    Recently, Google released an API for Google Tasks. This means that we can more closely interact with Google Tasks data. Within the next month or so, we plan to add the ability to sync tasks from programs like Outlook and Palm Desktop to Google. For people looking to sync their CRM database to the Google cloud, this will be a great option. However, for those looking to sync tasks from their database to their mobile device, this is not yet an option. Google Tasks doesn’t sync natively to any phone (not even Android!).
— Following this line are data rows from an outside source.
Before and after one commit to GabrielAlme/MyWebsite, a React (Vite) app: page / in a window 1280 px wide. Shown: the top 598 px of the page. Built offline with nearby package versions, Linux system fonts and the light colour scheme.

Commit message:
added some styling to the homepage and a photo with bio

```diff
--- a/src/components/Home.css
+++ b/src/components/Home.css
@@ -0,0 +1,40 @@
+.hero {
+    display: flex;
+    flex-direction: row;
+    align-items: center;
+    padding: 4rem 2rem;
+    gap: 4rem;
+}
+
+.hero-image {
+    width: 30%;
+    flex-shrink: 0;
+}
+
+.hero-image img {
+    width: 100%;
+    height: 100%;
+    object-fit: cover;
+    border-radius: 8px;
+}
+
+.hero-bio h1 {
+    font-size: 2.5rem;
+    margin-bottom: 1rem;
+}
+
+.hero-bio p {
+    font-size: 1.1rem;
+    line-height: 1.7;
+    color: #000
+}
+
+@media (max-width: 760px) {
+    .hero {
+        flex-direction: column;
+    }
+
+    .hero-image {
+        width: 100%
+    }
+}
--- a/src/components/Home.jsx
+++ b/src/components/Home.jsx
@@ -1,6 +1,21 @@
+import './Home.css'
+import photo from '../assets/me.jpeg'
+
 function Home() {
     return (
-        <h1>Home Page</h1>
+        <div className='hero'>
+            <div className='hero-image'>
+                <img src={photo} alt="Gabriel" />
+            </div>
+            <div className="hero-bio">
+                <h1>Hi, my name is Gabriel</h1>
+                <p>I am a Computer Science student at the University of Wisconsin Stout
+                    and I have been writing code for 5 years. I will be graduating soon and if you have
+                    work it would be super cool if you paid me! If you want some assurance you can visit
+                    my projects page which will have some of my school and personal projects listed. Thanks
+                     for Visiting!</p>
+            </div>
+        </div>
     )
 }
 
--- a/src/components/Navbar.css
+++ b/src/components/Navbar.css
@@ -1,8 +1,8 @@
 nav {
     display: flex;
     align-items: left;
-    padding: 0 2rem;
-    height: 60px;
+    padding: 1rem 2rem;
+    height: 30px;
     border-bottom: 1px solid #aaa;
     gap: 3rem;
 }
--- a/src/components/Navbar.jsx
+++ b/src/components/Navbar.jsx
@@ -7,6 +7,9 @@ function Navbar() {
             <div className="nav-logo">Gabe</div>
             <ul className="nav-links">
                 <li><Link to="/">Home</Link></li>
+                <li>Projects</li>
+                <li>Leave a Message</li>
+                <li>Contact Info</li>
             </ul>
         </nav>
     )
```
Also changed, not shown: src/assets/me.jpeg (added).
    If you’re looking to sync tasks to your phone, your best choice is to use CompanionLink to synchronize via Wi-Fi or USB, directly to your Android or iOS device. With these sync solutions we are able to provide Outlook-like tasks on your mobile device and are not limited by Google’s Task limitations. For example, Google Tasks don’t have Priority and Reminders.  DejaOffice, on the other hand, provides a full set of features including priority, recurring tasks, reminders, categories, status, and more.

    To learn more about DejaOffice, head over to www.dejaoffice.com.
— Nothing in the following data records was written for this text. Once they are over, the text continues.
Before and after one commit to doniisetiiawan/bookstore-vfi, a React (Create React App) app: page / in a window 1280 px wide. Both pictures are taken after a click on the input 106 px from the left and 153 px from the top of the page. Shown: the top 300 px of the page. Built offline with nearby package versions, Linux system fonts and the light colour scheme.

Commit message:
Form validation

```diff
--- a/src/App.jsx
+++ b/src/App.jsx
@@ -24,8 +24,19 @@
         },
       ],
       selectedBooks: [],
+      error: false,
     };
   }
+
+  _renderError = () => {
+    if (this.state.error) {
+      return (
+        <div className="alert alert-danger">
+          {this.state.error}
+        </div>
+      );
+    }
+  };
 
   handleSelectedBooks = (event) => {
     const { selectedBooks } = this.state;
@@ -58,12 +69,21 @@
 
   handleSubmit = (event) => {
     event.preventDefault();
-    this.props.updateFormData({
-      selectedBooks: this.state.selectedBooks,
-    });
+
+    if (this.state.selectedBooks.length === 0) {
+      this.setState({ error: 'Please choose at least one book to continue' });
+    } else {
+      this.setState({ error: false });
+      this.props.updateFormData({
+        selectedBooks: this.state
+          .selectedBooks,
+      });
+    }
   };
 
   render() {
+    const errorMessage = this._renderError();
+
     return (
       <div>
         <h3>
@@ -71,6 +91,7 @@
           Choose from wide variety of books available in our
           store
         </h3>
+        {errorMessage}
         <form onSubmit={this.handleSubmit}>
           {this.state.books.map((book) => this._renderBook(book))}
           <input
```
    Android Fragmentation: A Real Problem or A Hyped Non-Issue?

    If there’s one topic surrounding the Android OS that comes up time and time again, it’s the issue of fragmentation. With so many devices and variations of the OS, developing for Android can be difficult. Before deciding if this is a real problem or simply a non-issue, let’s take a step back and define what we’re talking about.

    Put simply, Google developed the core code for Android and has allowed device manufacturers such as Motorola, Samsung, and HTC to create custom variations of this code. Google likes this because it gets their OS on a wide variety of handsets. The device manufacturers like this because the bulk of the software work is done for them and they can focus on customizing the OS. End users like this because they have a plethora of choices, all with the same basic features that they’re looking for. Developers, on the other hand, aren’t as keen about the whole situation.

    Back in October, the popular Twitter client, TweetDeck, shared some information regarding the variety of devices and OS’s that their app was currently running on.

    Img Credit: TweetDeck

    At first glance, there are quite a few OS versions to support. That said, looking at it differently you could conclude that a good 80% of users are on Android 2.1 and above. If you write an app to support OS 2.1 and higher, you can expect it to work on the majority of Android handsets with very little issue, right? Well, maybe. For some applications, this is entirely true.

    For others, however, writing an application that works is far different than writing one that works properly. With all the custom variations of the OS, an application may not behave as expected. If you’re a developer writing for Android, guaranteeing that your app works on all Android device means buying dozens of devices to test it on. For most developers, this simply isn’t feasible.

    I think we can all agree that fragmentation on the Android platform exists. So the question becomes “is it a problem?” In my opinion, almost. What I mean by this is that unless it’s addressed, it could spiral out of control to the point that it simply isn’t manageable. It may get to the point that certain apps only work on certain devices. Want to play Angry Birds? Get a Samsung phone.

    That said, I don’t think it will get that far. In fact, Google has already released a tool to help curtail the issue, and they recently partnered with manufacturers to help ensure devices are kept up to date. Is it enough? Maybe for now, but it’s not a complete solution. So how does Google minimize the imminent fragmentation problem while maintaining the openness that many of us love about the Android platform? Well, that’s the big question, now isn’t it?